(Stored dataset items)
== Segment start ==

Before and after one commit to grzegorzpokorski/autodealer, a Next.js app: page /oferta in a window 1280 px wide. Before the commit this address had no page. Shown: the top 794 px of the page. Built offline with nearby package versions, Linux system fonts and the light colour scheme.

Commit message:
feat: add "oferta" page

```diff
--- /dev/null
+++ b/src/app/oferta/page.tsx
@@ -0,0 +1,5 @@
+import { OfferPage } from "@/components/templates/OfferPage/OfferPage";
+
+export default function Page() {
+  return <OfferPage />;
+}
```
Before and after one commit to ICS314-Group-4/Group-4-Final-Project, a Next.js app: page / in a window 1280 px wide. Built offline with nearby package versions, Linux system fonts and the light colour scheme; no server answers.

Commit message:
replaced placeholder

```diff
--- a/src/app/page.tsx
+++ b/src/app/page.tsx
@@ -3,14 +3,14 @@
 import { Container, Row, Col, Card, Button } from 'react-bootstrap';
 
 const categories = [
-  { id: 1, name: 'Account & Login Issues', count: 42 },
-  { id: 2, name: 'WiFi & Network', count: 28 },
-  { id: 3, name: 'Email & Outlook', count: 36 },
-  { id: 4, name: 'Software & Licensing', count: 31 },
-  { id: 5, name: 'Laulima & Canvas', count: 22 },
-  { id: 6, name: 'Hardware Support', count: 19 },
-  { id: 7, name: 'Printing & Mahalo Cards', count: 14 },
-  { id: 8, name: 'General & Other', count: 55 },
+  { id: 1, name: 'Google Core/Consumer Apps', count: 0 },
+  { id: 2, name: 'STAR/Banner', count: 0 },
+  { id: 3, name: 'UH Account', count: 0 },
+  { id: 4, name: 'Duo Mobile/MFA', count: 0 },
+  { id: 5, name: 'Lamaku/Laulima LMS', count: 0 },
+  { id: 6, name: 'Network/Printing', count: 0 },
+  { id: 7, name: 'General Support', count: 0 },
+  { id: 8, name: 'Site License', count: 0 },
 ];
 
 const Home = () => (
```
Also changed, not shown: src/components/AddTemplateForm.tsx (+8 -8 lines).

== Segment end ==

# TO DO
Produce an exact copy of the entries above.

# PROBLEM SOLUTION
Before and after one commit to grzegorzpokorski/autodealer, a Next.js app: page /oferta in a window 1280 px wide. Before the commit this address had no page. Shown: the top 794 px of the page. Built offline with nearby package versions, Linux system fonts and the light colour scheme.

Commit message:
feat: add "oferta" page

```diff
--- /dev/null
+++ b/src/app/oferta/page.tsx
@@ -0,0 +1,5 @@
+import { OfferPage } from "@/components/templates/OfferPage/OfferPage";
+
+export default function Page() {
+  return <OfferPage />;
+}
```
Before and after one commit to ICS314-Group-4/Group-4-Final-Project, a Next.js app: page / in a window 1280 px wide. Built offline with nearby package versions, Linux system fonts and the light colour scheme; no server answers.

Commit message:
replaced placeholder

```diff
--- a/src/app/page.tsx
+++ b/src/app/page.tsx
@@ -3,14 +3,14 @@
 import { Container, Row, Col, Card, Button } from 'react-bootstrap';
 
 const categories = [
-  { id: 1, name: 'Account & Login Issues', count: 42 },
-  { id: 2, name: 'WiFi & Network', count: 28 },
-  { id: 3, name: 'Email & Outlook', count: 36 },
-  { id: 4, name: 'Software & Licensing', count: 31 },
-  { id: 5, name: 'Laulima & Canvas', count: 22 },
-  { id: 6, name: 'Hardware Support', count: 19 },
-  { id: 7, name: 'Printing & Mahalo Cards', count: 14 },
-  { id: 8, name: 'General & Other', count: 55 },
+  { id: 1, name: 'Google Core/Consumer Apps', count: 0 },
+  { id: 2, name: 'STAR/Banner', count: 0 },
+  { id: 3, name: 'UH Account', count: 0 },
+  { id: 4, name: 'Duo Mobile/MFA', count: 0 },
+  { id: 5, name: 'Lamaku/Laulima LMS', count: 0 },
+  { id: 6, name: 'Network/Printing', count: 0 },
+  { id: 7, name: 'General Support', count: 0 },
+  { id: 8, name: 'Site License', count: 0 },
 ];
 
 const Home = () => (
```
Also changed, not shown: src/components/AddTemplateForm.tsx (+8 -8 lines).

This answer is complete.